* **WORK REQUIRED**
Count how many lines below include the word "Note". Answer with a number only.

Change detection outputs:
*** Begin section ***

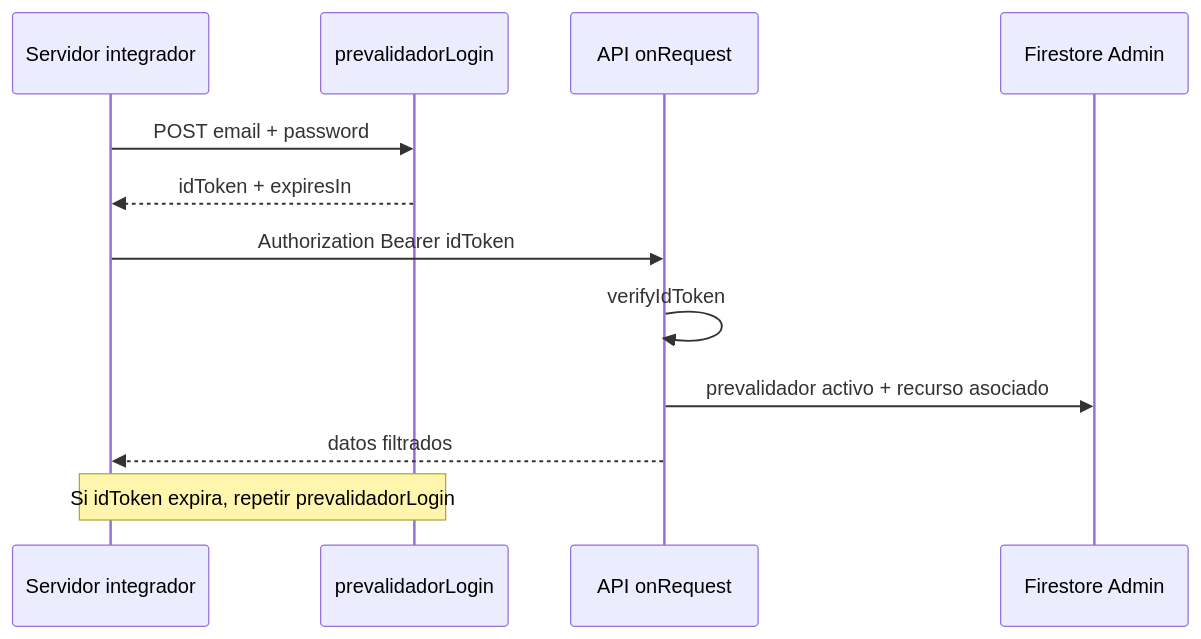
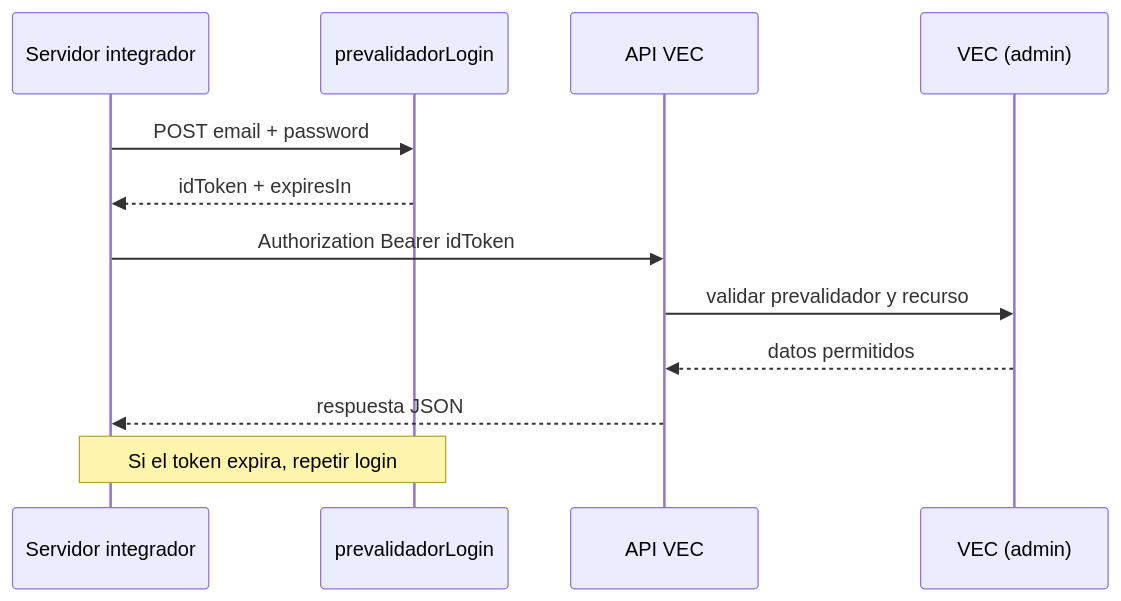
One commit to cuauhtemocvs/documentacion-vec changed the diagram in prevalidador/prevalidador-auth.md. Above: the diagram before and after it, drawn with Mermaid. The commit also changed other lines of this file and 4 other files, not shown here.

````diff
--- a/prevalidador/prevalidador-auth.md
+++ b/prevalidador/prevalidador-auth.md
@@ -17,15 +25,15 @@
 ```mermaid
 sequenceDiagram
-  participant Servidor as Servidor integrador
+  participant Integrador as Servidor integrador
   participant Login as prevalidadorLogin
-  participant API as API onRequest
-  participant FS as Firestore Admin
+  participant API as API VEC
+  participant VEC as VEC (admin)
 
-  Servidor->>Login: POST email + password
-  Login-->>Servidor: idToken + expiresIn
-  Servidor->>API: Authorization Bearer idToken
-  API->>API: verifyIdToken
-  API->>FS: prevalidador activo + recurso asociado
-  API-->>Servidor: datos filtrados
-  Note over Servidor,Login: Si idToken expira, repetir prevalidadorLogin
+  Integrador->>Login: POST email + password
+  Login-->>Integrador: idToken + expiresIn
+  Integrador->>API: Authorization Bearer idToken
+  API->>VEC: validar prevalidador y recurso
+  VEC-->>API: datos permitidos
+  API-->>Integrador: respuesta JSON
+  Note over Integrador,Login: Si el token expira, repetir login
 ```
````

*** End section ***

* **WRITTEN REPLY**
2